Pros: Well written and a very clever paradox between the two shows.
Cons: Three hours is a long time for monologue-based performances.
As part of the Wandsworth Fringe, the Selkirk Upstairs in Tooting played host to two well-written plays that, on the surface, seem to feature young women who are at a bit of a loss with their circumstances. Each play has a rather interesting twist to it, which connects and aligns the situations the women have found themselves in.
In Twenty-Five, we meet young Laura, who is a perfect embodiment of the instability, angst, and cyclic bad decision making that seems to run rampant in the post-university but pre-career-you-thought-you’d-have London twenty-somethings. She’s a younger, more modern Bridget Jones; except this one doesn’t mysteriously live on her own in an expensive London Bridge flat, and for that reason, I much prefer Laura’s more honest take on life.
Whilst Jones is amusing and spot-on with her analysis, I’m not overly convinced by the staging, which largely seems to alternate between sitting and standing every five or so minutes. It’s a solo performance, and Jones, who is also the play’s author, does very well to hold the audience’s attention and interest as she tells of the trials and tribulations of single twenty-something life in Clapham.
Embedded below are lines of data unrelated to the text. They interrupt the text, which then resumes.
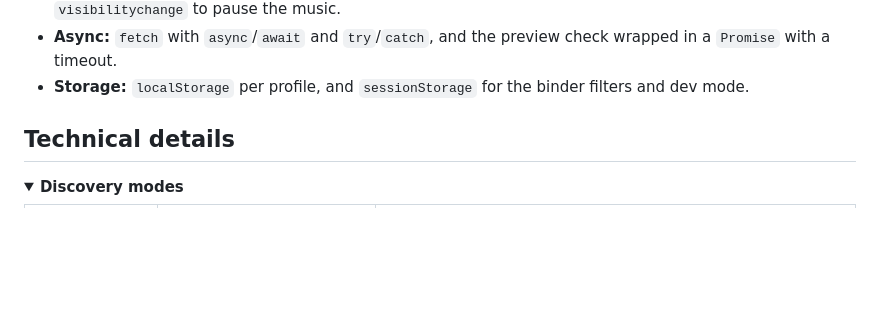
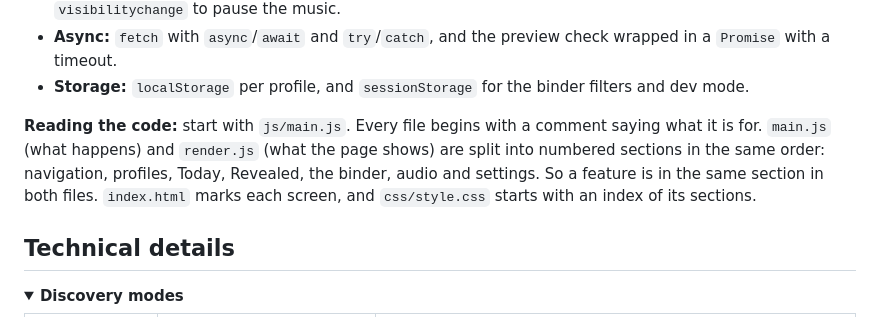
Before and after one commit to PauloDuarteOliveira/unheard, a Markdown page: README.md, the part around the change. Drawn GitHub-style; folded sections open; blank space fills up the shorter version.

Commit message:
docs: add a reading guide for the code to the README

```diff
--- a/README.md
+++ b/README.md
@@ -121,6 +121,8 @@ Small helpers (dates, links, formatting) live in `utils.js`, which most modules
 - **Events:** event delegation for the cards, stars and genre chips, `popstate` for the Back button and `visibilitychange` to pause the music.
 - **Async:** `fetch` with `async`/`await` and `try`/`catch`, and the preview check wrapped in a `Promise` with a timeout.
 - **Storage:** `localStorage` per profile, and `sessionStorage` for the binder filters and dev mode.
+
+**Reading the code:** start with `js/main.js`. Every file begins with a comment saying what it is for. `main.js` (what happens) and `render.js` (what the page shows) are split into numbered sections in the same order: navigation, profiles, Today, Revealed, the binder, audio and settings. So a feature is in the same section in both files. `index.html` marks each screen, and `css/style.css` starts with an index of its sections.
 
 ## Technical details
 
```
Would Madame Like a Line With Her Blowdry?, begins with the likeable Phoebe Higson as Becca; a young single mother regretting the life she missed out on. We then move through time and meet all of the people who have surrounded Becca and her daughter Amelia through their lives. Occasionally the connection of all the faces we meet is slow to kick in, but this is a very thoughtful play with quite a surprising realization halfway through. There’s a lot of local flavor in both performances, and the reference to Infernos in both plays is genuinely funny—particularly when we reach 2030 in time and someone asks how this place is still open.
The drawback of the evening is that both performances are really very good in their own rights, but the similarities make the subject matter seem drawn out and characters blur together over the evening. It’s clever and intriguing to see how the subject matter of the two performances relate to each other – each examines a life or lives pivoting around an unexpected – or unwanted? – pregnancy. However, it is also tricky to see a clear enough divide of the characters involved in each play and there is a great deal of overlap in the characterization.
Both plays are well-written, interesting and very approachable, and while I see the point of aligning them back to back given the subject matter, it does make for a rather long evening of monologues. As the characters only ever appear on their own in scenes, and speak directly to the audience, you leave the play having been spoken at directly for 3 hours, which is a little bit overwhelming.
That’s not to say the scenes are without merit; just when you wonder where Would Madam Like A Line With Her Blowdry? is headed, Warren Brooking as Alex delivers an absolutely tremendous scene that adds a wonderful quality of depth to the overall performance.
It’s a long evening, but one with a very interesting paradox to mull over. You end up feeling that both women made the right decision, but that neither got away without having their lives completely and utterly affected and changed as a result.
Author: Laura Patricia Jones
Director: Laura Patricia Jones
Producer: What do you expect? Theatre
Booking Until: This show has completed its run at the Selkirk Upstairs.
More Information: http://wandsworthartsfestival.com/2014/event/twenty-five